The debate varies from company to company, sector to sector and region to region, but there is an undisputable energy around the future relationship between the organisation, the team and the individual. We will be sharing our observations, thoughts and highlights from the media over this and future editions.
In this edition we explore ‘the great return to work’…
“a number of clients… are really focussing on the true value of workplace in terms of offer to staff…”
Some of the big investment banks have been pushing hard for a return to the office, while some – but not all – of the larger tech players have come down strongly in favour of home working, including Spotify and Twitter. Facebook has said its employees can work from home permanently, although Google wants 60% of its staff in the office at least three days a week. The accounting firms have generally adopted a flexible approach, with PwC announcing a new deal for its staff in March, while employees at EY will work from home at least two days a week even once lockdown is lifted, as will KPMG employees.
A number of UK clients, particularly in the growth sectors around Tech and Data, are really focussing on the true value of workplace in terms of offer to staff, including location, sustainability, environment and wellbeing. The aim is to create imaginative and innovative elements which are closely aligned to culture, people development, recruitment and retention. And the current backdrop is seen as a critical opportunity to leverage changes in business dynamics to drive growth and future success.
We’ve also seen the leadership in organisations traditionally thought of as ‘conservative’ – such as those in professional services, finance and the third sector – investing time and energy into identifying aspects of workplace that support effective future performance for their people and the business as a whole.
It is clear to us that we are heading towards a hybrid model which entails a mix of office and remote working. In part this will be driven by corporate cost-cutting, more efficient use of space and also – perhaps more importantly – the fact that choice and flexibility for employees will become the cornerstone of talent attraction and retention policies. Indeed, the pandemic has also brought greater scrutiny on employee benefits, with a recent poll suggesting that 46% of employees had been re-evaluating their benefits packages.
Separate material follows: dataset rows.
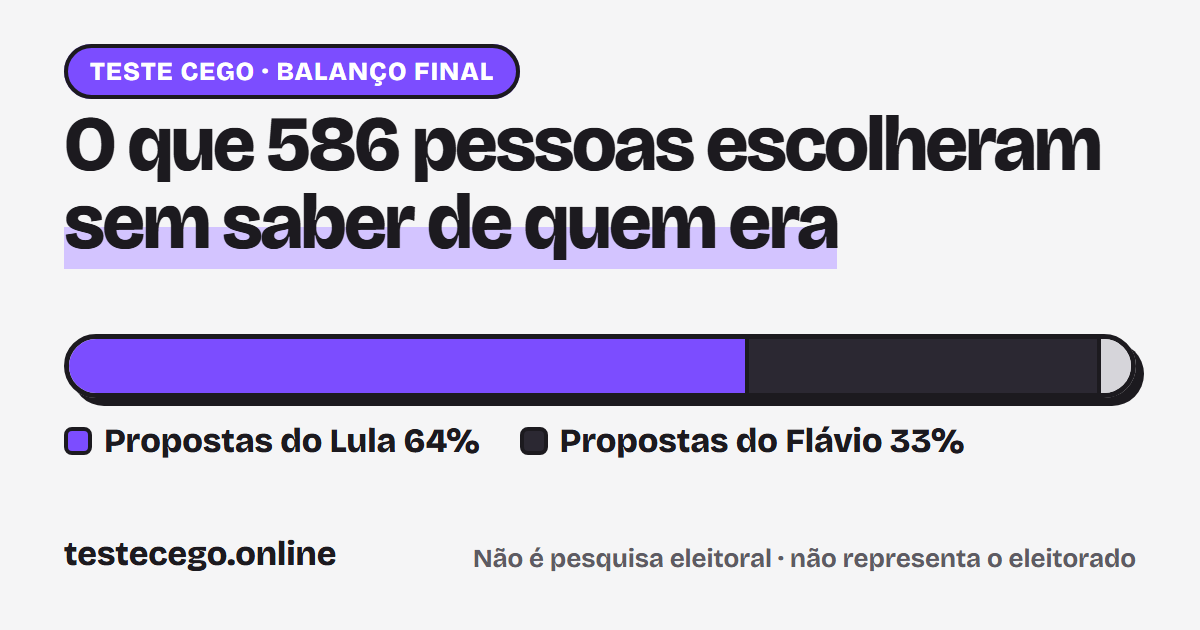
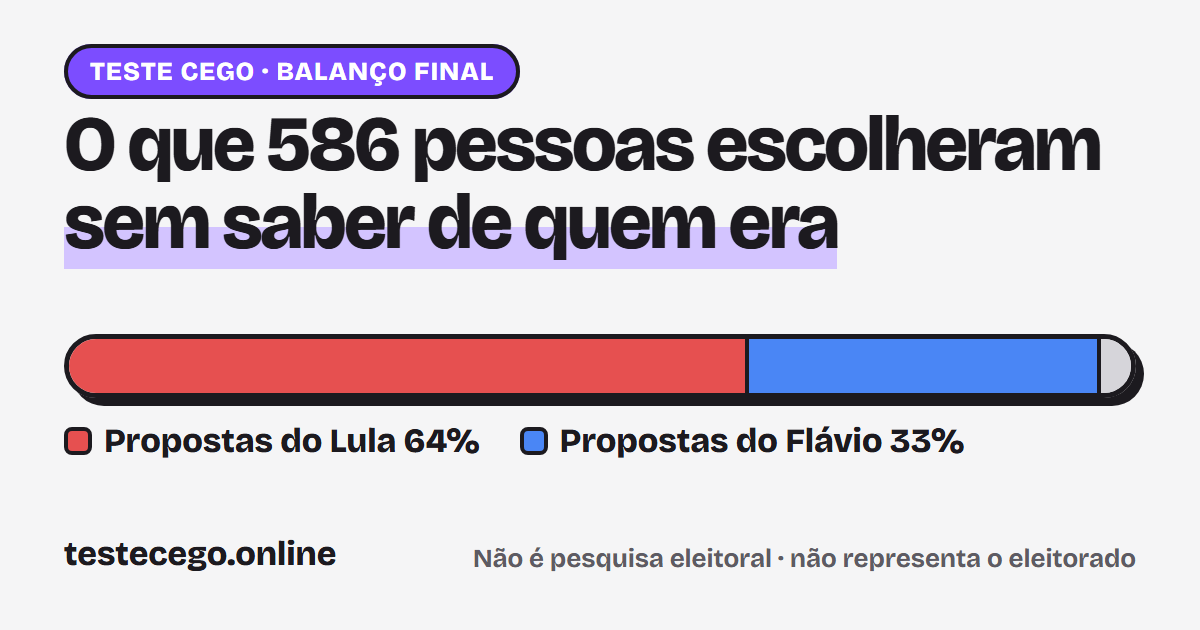
Balanço: vermelho para Lula e azul para Flávio em todos os gráficos

Changed region(s): [[0.0308, 0.5127, 0.925, 0.6333], [0.0308, 0.6635, 0.0925, 0.7238], [0.4317, 0.6635, 0.4625, 0.7238]]

diff --git a/index.html b/index.html
@@ -8,7 +8,7 @@
   <meta property="og:type" content="website">
   <meta property="og:title" content="O que as pessoas escolheram sem saber de quem era a proposta">
   <meta property="og:description" content="Balanço final do Teste cego das eleições 2026: 586 testes concluídos. Não é pesquisa eleitoral.">
-  <meta property="og:image" content="https://testecego.online/img/og.png?v=1.20">
+  <meta property="og:image" content="https://testecego.online/img/og.png?v=1.21">
   <meta property="og:image:width" content="1200">
   <meta property="og:image:height" content="630">
   <meta property="og:url" content="https://testecego.online/">
@@ -22,9 +22,9 @@
       document.documentElement.dataset.theme = tema;
     })();
   </script>
-  <link rel="icon" href="img/icone.svg?v=1.20" type="image/svg+xml">
+  <link rel="icon" href="img/icone.svg?v=1.21" type="image/svg+xml">
   <link rel="preload" href="fonts/bricolage-grotesque.woff2" as="font" type="font/woff2" crossorigin>
-  <link rel="stylesheet" href="css/style.css?v=1.20">
+  <link rel="stylesheet" href="css/style.css?v=1.21">
 </head>
 <body>
   <header class="topo">
@@ -47,8 +47,8 @@
     <section class="res-cartao">
       <h2>Com quem cada pessoa concordou mais</h2>
       <div class="placar">
-        <figure class="lado lider"><img src="img/lula-alegre.webp?v=1.20" alt="Caricatura de Lula" width="512" height="512"><figcaption><strong>65%</strong><span>Lula na frente</span></figcaption></figure>
-        <figure class="lado "><img src="img/flavio-serio.webp?v=1.20" alt="Caricatura de Flávio" width="512" height="512"><figcaption><strong>32%</strong><span>Flávio na frente</span></figcaption></figure>
+        <figure class="lado lider"><img src="img/lula-alegre.webp?v=1.21" alt="Caricatura de Lula" width="512" height="512"><figcaption><strong>65%</strong><span>Lula na frente</span></figcaption></figure>
+        <figure class="lado "><img src="img/flavio-serio.webp?v=1.21" alt="Caricatura de Flávio" width="512" height="512"><figcaption><strong>32%</strong><span>Flávio na frente</span></figcaption></figure>
       </div>
       <p class="res-nota">Em 3% dos testes deu empate. Conta 494 testes concluídos a partir de 9 de outubro, quando essa contagem começou.</p>
     </section>
@@ -86,7 +86,7 @@
       <p class="res-nota">Conta testes concluídos a partir de 10 de outubro, quando essa contagem começou.</p>
     </section>
 
-    <section class="res-cartao res-cores">
+    <section class="res-cartao">
       <h2>Rodada por rodada</h2>
       <p>Da proposta do Flávio mais escolhida para a menos escolhida. Onde o Flávio foi mais longe: “Terra para plantar”, “Bolsa Família e auxílios” e “Cadeias e penas”. Onde o Lula foi mais longe: “Minerais valiosos (terras raras)”, “Petrobras e empresas do governo” e “Escala 6x1”.</p>
       <ul class="res-legenda"><li><i class="res-l"></i>Lula</li><li><i class="res-f"></i>Flávio</li><li><i class="res-n"></i>Nenhuma das duas</li></ul>
@@ -209,6 +209,6 @@
     <a href="sobre.html">Como o teste funcionava, fontes e privacidade</a>
     <span>Projeto independente, sem vínculo com candidatos ou partidos. Dados de 26 de outubro de 2026.</span>
   </footer>
-  <script type="module" src="js/tema.js?v=1.20"></script>
+  <script type="module" src="js/tema.js?v=1.21"></script>
 </body>
 </html>

diff --git a/css/style.css b/css/style.css
@@ -474,7 +474,8 @@ body:has(.rodada) .rodape { display: none; }
   *, *::before, *::after { animation: none !important; transition: none !important; }
 }
 
-/* Página de resultados (balanço final, publicado depois da votação) */
+/* Página de resultados (balanço final, publicado depois da votação).
+   A pedido do Thiago, depois da eleição os gráficos usam vermelho para Lula e azul para Flávio. */
 .resultados { display: flex; flex-direction: column; gap: 22px; }
 .resultados h1 { font-size: clamp(2rem, 8.5vw, 3rem); }
 .res-aviso { padding: 12px 14px; border: 2.5px dashed var(--traco); border-radius: var(--raio); background: var(--papel); font-size: 0.95rem; }
@@ -485,8 +486,8 @@ body:has(.rodada) .rodape { display: none; }
 .res-nota { color: var(--suave); font-size: 0.88rem; }
 .res-barra { display: flex; height: 22px; border: 2.5px solid var(--traco); border-radius: 999px; overflow: hidden; background: var(--papel); }
 .res-barra span + span { border-left: 2px solid var(--traco); }
-.res-l { background: var(--realce); }
-.res-f { background: var(--principal); }
+.res-l { background: #e65050; }
+.res-f { background: #4a86f5; }
 .res-n { background: var(--linha); }
 .res-legenda { display: flex; flex-wrap: wrap; gap: 6px 16px; margin: 0; padding: 0; list-style: none; font-size: 0.92rem; }
 .res-legenda li { display: inline-flex; align-items: center; gap: 6px; margin: 0; }
@@ -511,6 +512,3 @@ body:has(.rodada) .rodape { display: none; }
 .res-numeros span { font-size: 0.82rem; font-weight: 700; color: var(--suave); line-height: 1.25; }
 .res-numeros strong { font: 800 clamp(2rem, 9vw, 2.6rem)/1.05 var(--titulo); font-variant-numeric: tabular-nums; letter-spacing: -0.02em; }
 .res-numeros small { font-size: 0.78rem; color: var(--suave); line-height: 1.3; }
-/* Exceção pedida pelo Thiago depois da eleição: "Rodada por rodada" em vermelho (Lula) e azul (Flávio) */
-.res-cores .res-l { background: #e65050; }
-.res-cores .res-f { background: #4a86f5; }

diff --git a/sobre.html b/sobre.html
@@ -13,8 +13,8 @@
       document.documentElement.dataset.theme = tema;
     })();
   </script>
-  <link rel="icon" href="img/icone.svg?v=1.20" type="image/svg+xml">
-  <link rel="stylesheet" href="css/style.css?v=1.20">
+  <link rel="icon" href="img/icone.svg?v=1.21" type="image/svg+xml">
+  <link rel="stylesheet" href="css/style.css?v=1.21">
 </head>
 <body>
   <header class="topo">
@@ -75,6 +75,6 @@
     <p>Projeto independente de Thiago Areias, sem vínculo com candidatos, partidos ou campanhas, sem financiamento e sem impulsionamento pago. O código e os dados são abertos no <a href="https://github.com/areiasthiago/teste-cego-eleitoral">GitHub</a>; correções são bem-vindas por lá.</p>
   </main>
   <footer class="rodape"><a href="./">Ver o balanço final</a><a href="https://palavraporpalavra.online/?o=tc">Conheça também o Palavra por Palavra</a></footer>
-  <script type="module" src="js/tema.js?v=1.20"></script>
+  <script type="module" src="js/tema.js?v=1.21"></script>
 </body>
 </html>

diff --git a/js/app.js b/js/app.js
@@ -1,7 +1,7 @@
-import { calcular } from './pontuacao.js?v=1.20';
-import { registrar, marcar, resultado } from './contagem.js?v=1.20';
-import { compartilhar } from './compartilhar.js?v=1.20';
-import { REINICIAR_AO_RECARREGAR } from './config.js?v=1.20';
+import { calcular } from './pontuacao.js?v=1.21';
+import { registrar, marcar, resultado } from './contagem.js?v=1.21';
+import { compartilhar } from './compartilhar.js?v=1.21';
+import { REINICIAR_AO_RECARREGAR } from './config.js?v=1.21';
 
 const CHAVE = 'teste-cego:v2';
 const app = document.getElementById('app');
@@ -255,7 +255,7 @@ function telaResultado() {
 }
 
 async function iniciar() {
-  dados = await (await fetch('data/rodadas.json?v=1.20')).json();
+  dados = await (await fetch('data/rodadas.json?v=1.21')).json();
   const validos = new Set(dados.rodadas.map((r) => r.id));
   estado = REINICIAR_AO_RECARREGAR ? null : lerEstado();
   // Estado salvo de uma versão com outras rodadas: completa a ordem em vez de zerar.

diff --git a/js/contagem.js b/js/contagem.js
@@ -1,4 +1,4 @@
-import { CONTAGEM, ENVIAR_CONTAGEM } from './config.js?v=1.20';
+import { CONTAGEM, ENVIAR_CONTAGEM } from './config.js?v=1.21';
 
 const MEDIDO = 'teste-cego:medido';
 const ORIGEM = 'teste-cego:origem';

diff --git a/js/compartilhar.js b/js/compartilhar.js
@@ -1,4 +1,4 @@
-import { SITE } from './config.js?v=1.20';
+import { SITE } from './config.js?v=1.21';
 
 // Formato de story (9:16), com respiro em cima e embaixo para a interface do aplicativo.
 const L = 1080;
That said, the ‘death of the office’ has been much overstated. So, while we expect trips to the office to become less routine and more purpose-driven, the need for high quality collaborative environments and client meeting space remains as strong as ever.
“…the need for high quality collaborative environments and client meeting space remains as strong as ever.”
The full impact of the pandemic on space requirements and values may take some time to play out, but the continued growth in flexible workspace concepts aligns perfectly with recent events. And against the background of the UK’s worst economic performance in 300 years, most corporate occupiers will surely be reviewing their property strategies and building in greater flexibility.
With much of the transport network running limited services for the last year, a comprehensive review of the railways will bring with it more flexible ticketing in line with the shift towards more remote working practices. The importance of workers to city centres became apparent during the pandemic and the question arises as to how less frequent commuting may impact on the retail and catering sectors in particular. Fewer workers means fewer coffees, fewer beers and fewer working lunches; and retail outlets in travel termini will be less busy too.
Recent research by the ONS highlighted the importance of management during the pandemic, which showed that well-managed businesses have better adapted to new working practices such as home working. The same article also quoted research published in February by the IZA Institute of Labor Economics, which demonstrates the importance of good management in driving growth, innovation and productivity.
And finally, on a slightly lighter note, with etiquette uppermost in our minds as we return to the office, a recent article on the BBC website analysed the pros and cons of using graphic language in the workplace. While some research suggests that swearing may make you appear more trustworthy and intelligent, the overall conclusion is that using profanities in the office is risky given the potential to cause offence. Sounds like common sense but – if in doubt – don’t say it!